**Front-end code edit data:**

*** Begin section ***

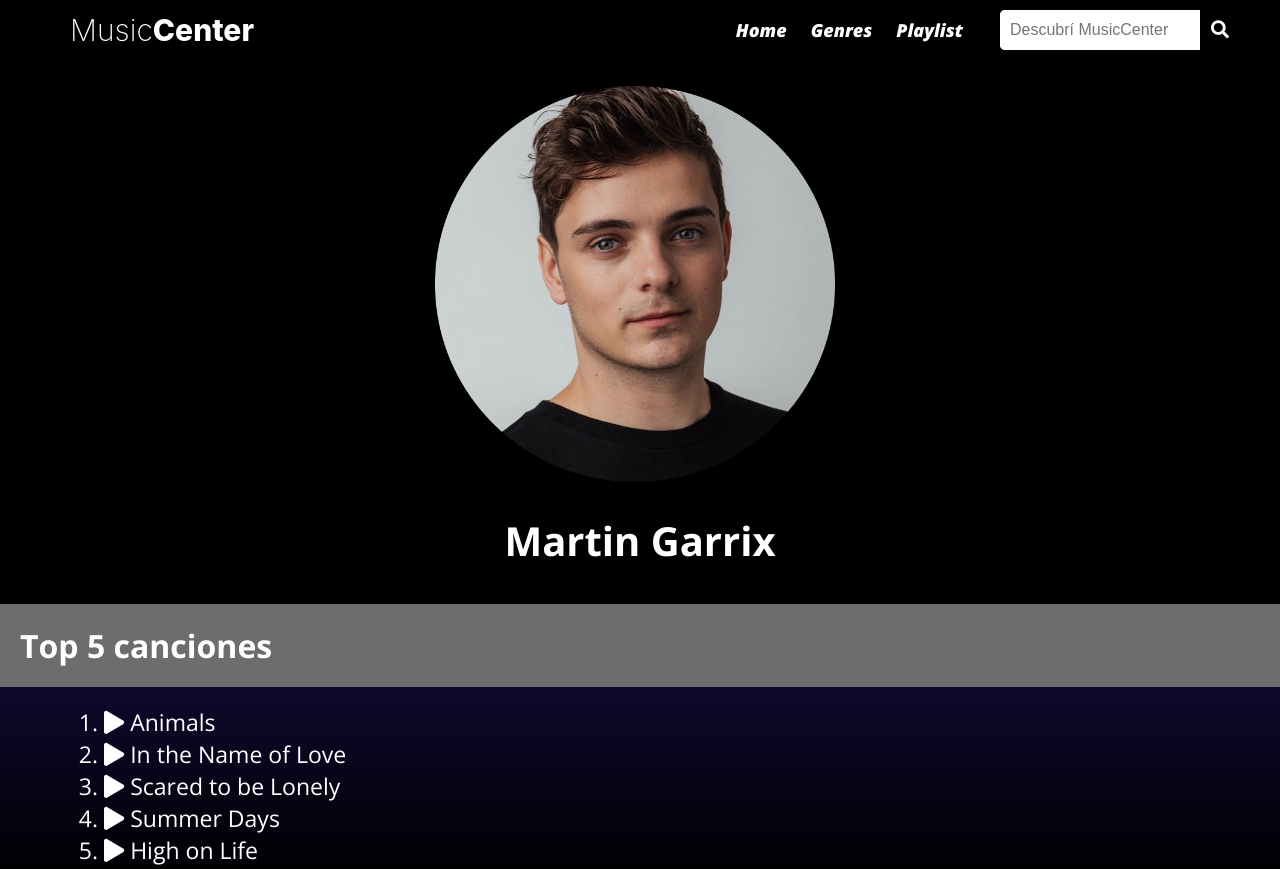
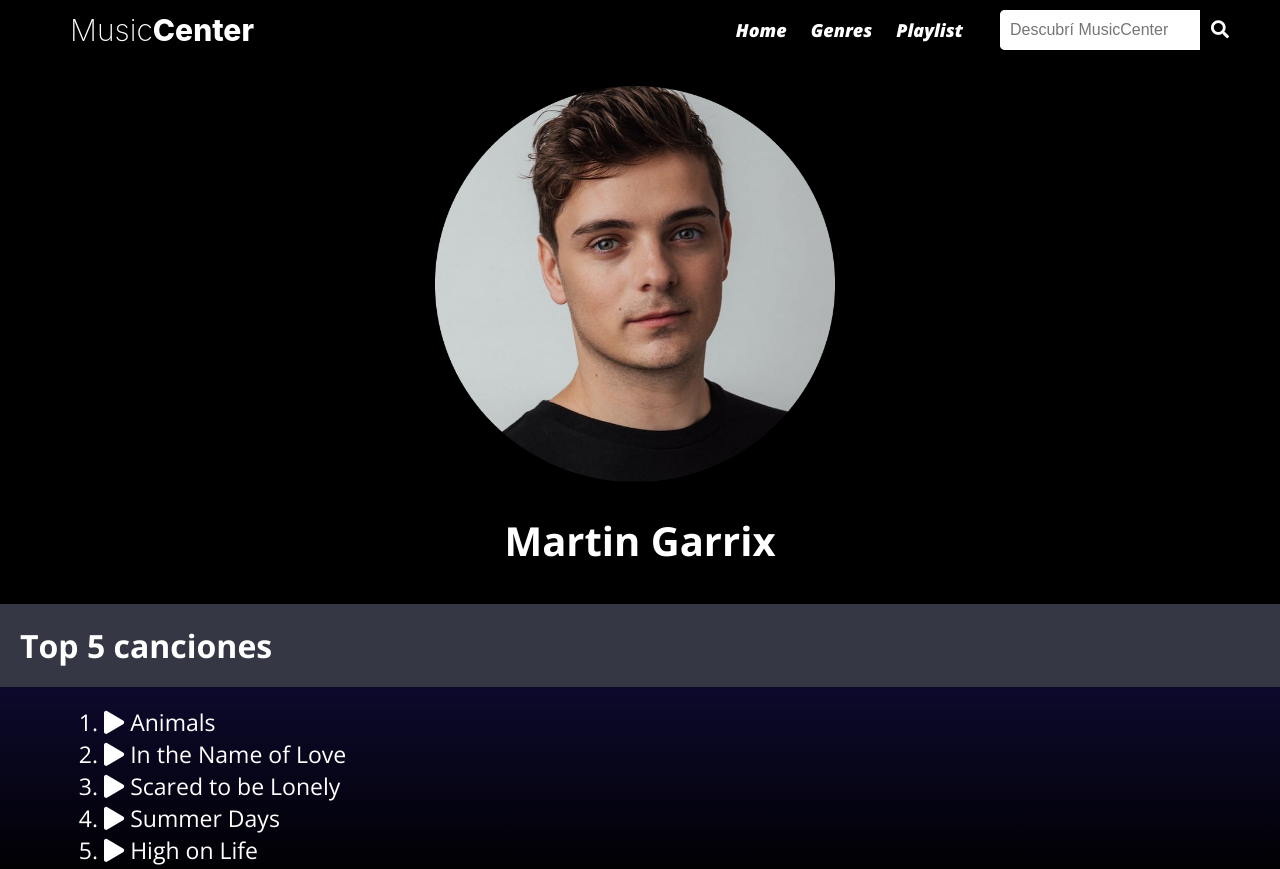
Before and after one commit to domenicaselci/Proyecto-musica, a plain HTML site: page detail-artist.html in a window 1280 px wide. Shown: the top 869 px of the page. Drawn offline with nearby package versions, Linux system fonts and the light colour scheme.

Commit message:
cambio color

```diff
--- a/css/main.css
+++ b/css/main.css
@@ -312,7 +312,7 @@ section h2.titulotop5 {
     color: rgb(255, 255, 255);
     margin: 0;
     padding: 20px;
-    background-color: rgb(109, 109, 109);
+    background-color: #353745;
     font-size: 2.0em;
 
 
```
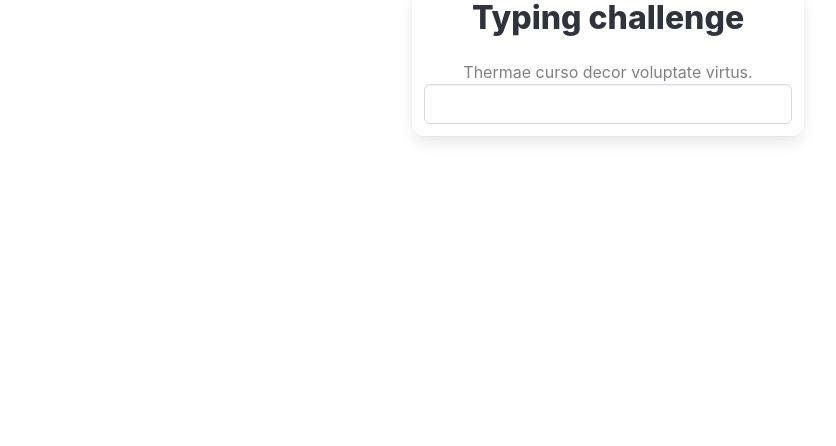
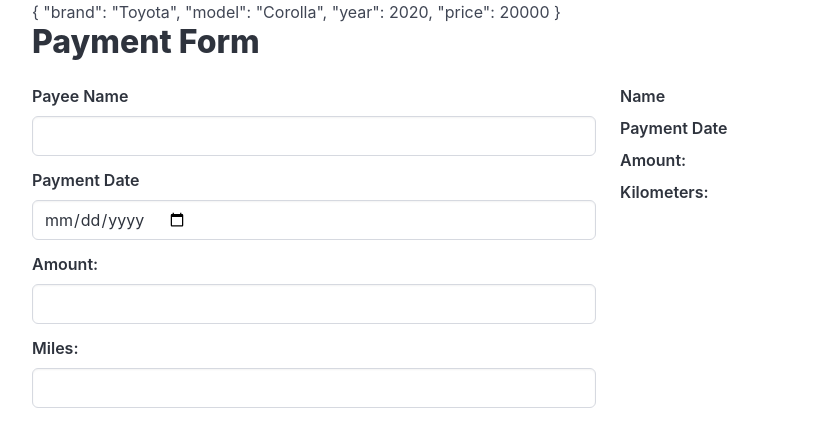
Before and after one commit to DavidMares22/pw, an Angular app: page / in a window 1280 px wide. Shown: the top 446 px of the page, without its empty margins (32-868 px from the left). Built offline with nearby package versions, Linux system fonts and the light colour scheme.

Commit message:
created convert pipe tested pipes with data from input event

```diff
--- a/src/app/app.component.html
+++ b/src/app/app.component.html
@@ -1,7 +1,9 @@
 <!-- <app-password-generator></app-password-generator> -->
 
 
-<app-typing></app-typing>
+<app-pipes></app-pipes>
+
+<!-- <app-typing></app-typing> -->
 
 <!-- <app-card *ngFor="let post of posts"
 [title]="post.title"
--- a/src/app/app.component.ts
+++ b/src/app/app.component.ts
@@ -4,13 +4,16 @@ import { RouterOutlet } from '@angular/router';
 import { PasswordGeneratorComponent } from './password-generator/password-generator.component';
 import { CardComponent } from "./card/card.component";
 import { TypingComponent } from "./typing/typing.component";
+import { PipesComponent } from './pipes/pipes.component';
 
 @Component({
     selector: 'app-root',
     standalone: true,
     templateUrl: './app.component.html',
     styleUrl: './app.component.css',
-    imports: [CommonModule, RouterOutlet, PasswordGeneratorComponent, CardComponent, TypingComponent]
+    imports: [CommonModule, RouterOutlet,
+      PasswordGeneratorComponent, CardComponent,
+       TypingComponent, PipesComponent]
 })
 export class AppComponent {
   title = 'pw';
--- /dev/null
+++ b/src/app/convert.pipe.ts
@@ -0,0 +1,28 @@
+import { Pipe, PipeTransform } from '@angular/core';
+
+@Pipe({
+  name: 'convert',
+  standalone: true
+})
+export class ConvertPipe implements PipeTransform {
+
+  transform(value: any, targetUnits: string): any {
+
+    if (!value) {
+      return '';
+    }
+    console.log(targetUnits);
+
+    switch (targetUnits) {
+     case 'km':
+      return value * 1.60934; // Convert miles to kilometers
+    case 'm':
+      return value * 1609.34; // Convert miles to meters
+    default:
+      return value; // If no valid target unit is provided, return the original value
+    }
+
+    return value * 1.60934; // Convert miles to kilometers
+  }
+
+}
--- /dev/null
+++ b/src/app/pipes/pipes.component.html
@@ -0,0 +1,49 @@
+<div class="container">
+    {{ car | json }}
+    <h3 class="title is-3">Payment Form</h3>
+
+    <div class="columns">
+        <!-- Input Column - 50% width -->
+        <div class="column is-half">
+            <div class="field">
+                <label class="label">Payee Name</label>
+                <div class="control">
+                    <input class="input" type="text" (input)="onNameChange($event)" />
+                </div>
+            </div>
+            <div class="field">
+                <label class="label">Payment Date</label>
+                <div class="control">
+                    <input class="input" type="date" (input)="onDateChange($event)" />
+                </div>
+            </div>
+            <div class="field">
+                <label class="label">Amount:</label>
+                <div class="control">
+                    <input class="input" type="number" (input)="onAmountChange($event)" />
+                </div>
+            </div>
+            <div class="field">
+                <label class="label">Miles:</label>
+                <div class="control">
+                    <input class="input" type="number" (input)="onMilesChange($event)" />
+                </div>
+            </div>
+        </div>
+
+        <!-- Output Column - 50% width -->
+        <div class="column is-half">
+            <label class="label"><strong>Name</strong></label>
+            <div>{{ name | titlecase }}</div>
+
+            <label class="label"><strong>Payment Date</strong></label>
+            <div>{{ date | date: 'MMMM d, y' }}</div>
+
+            <label class="label"><strong>Amount:</strong></label>
+            <div>{{ amount | currency: 'MXN'}}</div>
+
+            <label class="label"><strong>Kilometers:</strong></label>
+            <div>{{ miles | convert: 'km'}}</div>
+        </div>
+    </div>
+</div>
--- /dev/null
+++ b/src/app/pipes/pipes.component.ts
@@ -0,0 +1,51 @@
+import { CommonModule } from '@angular/common';
+import { Component, input } from '@angular/core';
+import { ConvertPipe } from '../convert.pipe';
+
+@Component({
+  selector: 'app-pipes',
+  standalone: true,
+  imports: [CommonModule, ConvertPipe],
+  templateUrl: './pipes.component.html',
+  styleUrl: './pipes.component.css'
+})
+export class PipesComponent {
+
+  name: string | undefined;
+  date: string | undefined | null;
+  amount: number | undefined;
+  miles: number | undefined;
+
+  car = {
+    brand: 'Toyota',
+    model: 'Corolla',
+    year: 2020,
+    price: 20000
+  }
+
+  onNameChange(event: Event) {
+    const inputElemenet = event.target as HTMLInputElement
+    console.log(inputElemenet.value);
+    this.name = inputElemenet.value;
+
+  }
+
+  onDateChange(event: Event) {
+    const inputElement = event.target as HTMLInputElement;
+    console.log(inputElement.value);
+    this.date = inputElement.value;
+  }
+
+  onAmountChange(event: Event) {
+    const inputElement = event.target as HTMLInputElement;
+    console.log(inputElement.value);
+    this.amount = parseFloat(inputElement.value);
+  }
+
+  onMilesChange(event: Event) {
+    const inputElement = event.target as HTMLInputElement;
+    console.log(inputElement.value);
+    this.miles = parseFloat(inputElement.value);
+  }
+
+}
```
Also changed, not shown: src/app/pipes/pipes.component.css (added).
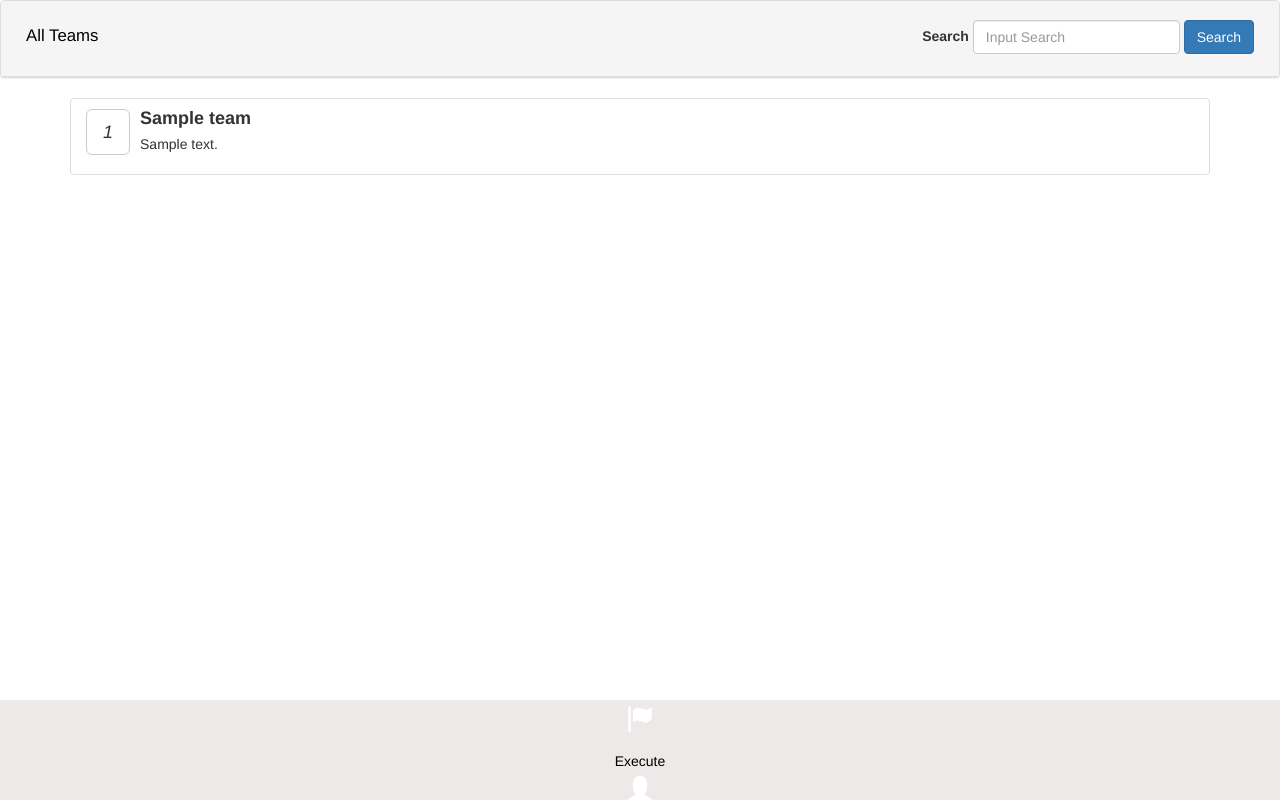
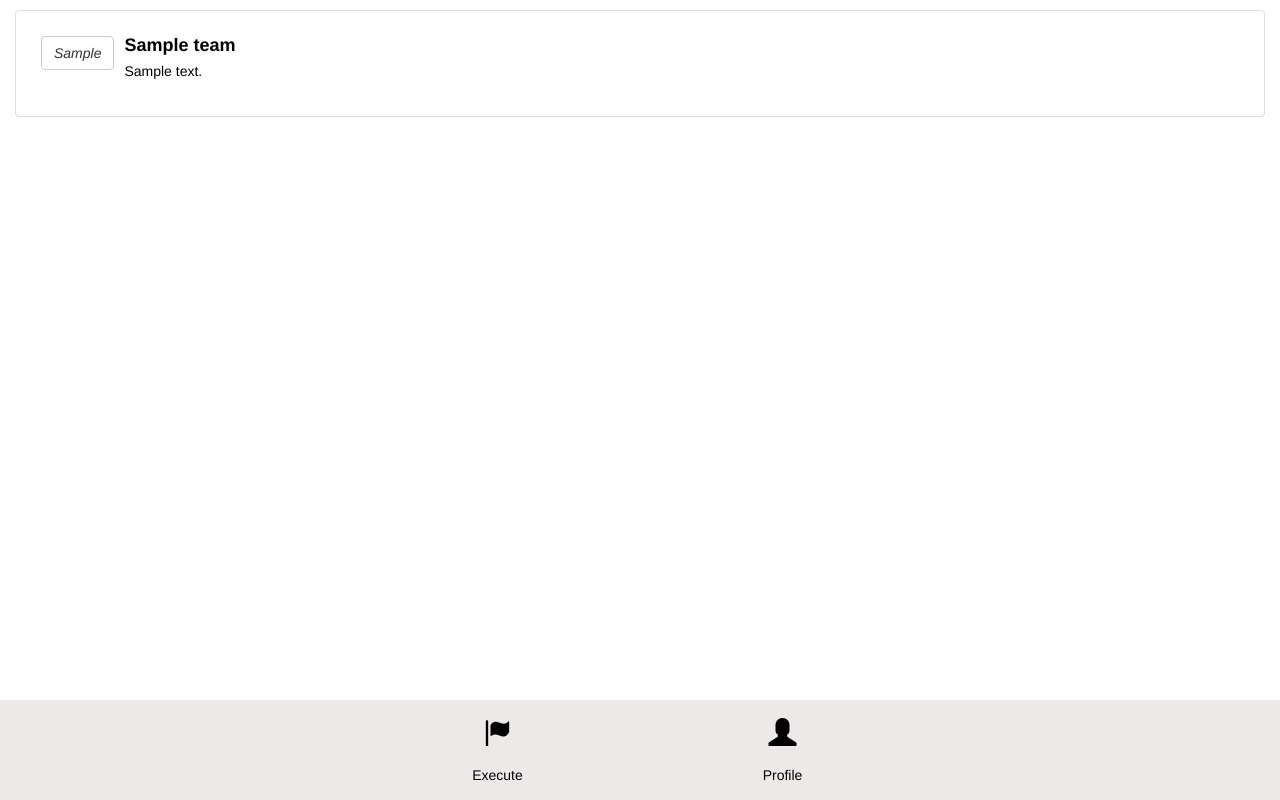
Before and after one commit to diamondinrock/feature_01, a Django app: template sitedir/appuser/templates/appuser/allteams.html in a window 1280 px wide. Run offline with Django 3.2, Linux system fonts and the light colour scheme; the template is opened without the code that fills it: most values are stand-ins (such as "Sample title", 1, 10 or a date in 2020); some libraries are stand-ins or nearby versions.

Commit message:
Update allteams.html

```diff
--- a/sitedir/appuser/templates/appuser/allteams.html
+++ b/sitedir/appuser/templates/appuser/allteams.html
@@ -1,5 +1,6 @@
 {% load staticfiles %}
 <!DOCTYPE html>
+
 <head>
     <meta charset="utf-8">
     <link rel="stylesheet" type="text/css" href="{% static 'appuser/style.css' %}" />
@@ -9,44 +10,22 @@
 </head>
 
 <body>
-        <div class="header">
-
-            <div class="panel panel-default">
-                <div class="panel-heading">
-                    <div class="nav">
-                     <div class=" pull-left">
-                    <h1><a data-toggle="collapse" href="#collapse1">All Teams</a></h1>
-                    </div>
-                    <div class="pull-right">
-                    <form class="form-inline ">
-                        <div class="form-group pull-right">
-                            <label for="exampleInputName2">Search</label>
-                            <input id="searchterm" type="text" class="form-control"placeholder="Input Search">
-                            <button id="search" type="submit" class="btn btn-primary">Search</button>
-                        </div>
-                    </form>
-                    </div>
-                </div>
-                <div id="collapse1" class="panel-body panel-collapse collapse">
-                    <div class="embed-responsive embed-responsive-16by9">
-                        <iframe class="embed-responsive-item" src="https://www.youtube.com/embed/tOBXFAUE3m0" frameborder="0" allowfullscreen></iframe>
-                    </div>
-                </div>
-            </div>
 
 
 
 
+    <ul class="list-group"style=" padding-left:0px;
+    margin-left: 0px;">
+        {% for team in teamsjson.0 %}
+        <li class="list-group-item"style="border-radius: 0 !important;border:none;margin:0px;">
+            <a href='team/{{ team.team_id}}' class="list-group-item"style="margin:0px;padding:0px;">
+                <div class="media" style="padding:2%;">
+                    <div class="media-left">
+
+                        <div class="btn btn-default btn-circle">
+                            <i class="fa fa-user">{{team.team_name.0}}</i>
                             </div>
-<div class="container">
-    <ul class="list-group">
-    {% for team in teamsjson %}
-    <li class="list-group-item">
-    <div class="media">
-         <div class="media-left">
-        <div class="btn btn-default btn-lg btn-circle">
-            <i class="fa fa-user">{{ forloop.counter }}</i>
-        </div>
+
                     </div>
 
                     <div class="media-body">
@@ -56,19 +35,19 @@
                         <p> {{team.team_description}}</p>
                     </div>
                 </div>
-
+            </a>
         </li>
         {% endfor %}
 
     </ul>
-</div>
-	<div class="footer">
-		<div class="footer-contents text-center">
-			<a href="#">
+
+    <div class="footer ">
+        <div class="footer-contents container h-list">
+            <a class="h-list-item" href="#">
                 <i class="glyphicon glyphicon-flag fa fa-user"></i>
                 <p>Execute</p>
             </a>
-			<a href="#">
+            <a class="h-list-item" href="#">
                 <i class="glyphicon glyphicon-user fa fa-user"></i>
                 <p>Profile</p>
             </a>
```
Lines whose indentation alone changed are shown as unchanged.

*** End section ***

**Work instructions:** What lines in the entries contain "string"? Report each one by copying it.

**Solved problem:**
+  transform(value: any, targetUnits: string): any {
+  name: string | undefined;
+  date: string | undefined | null;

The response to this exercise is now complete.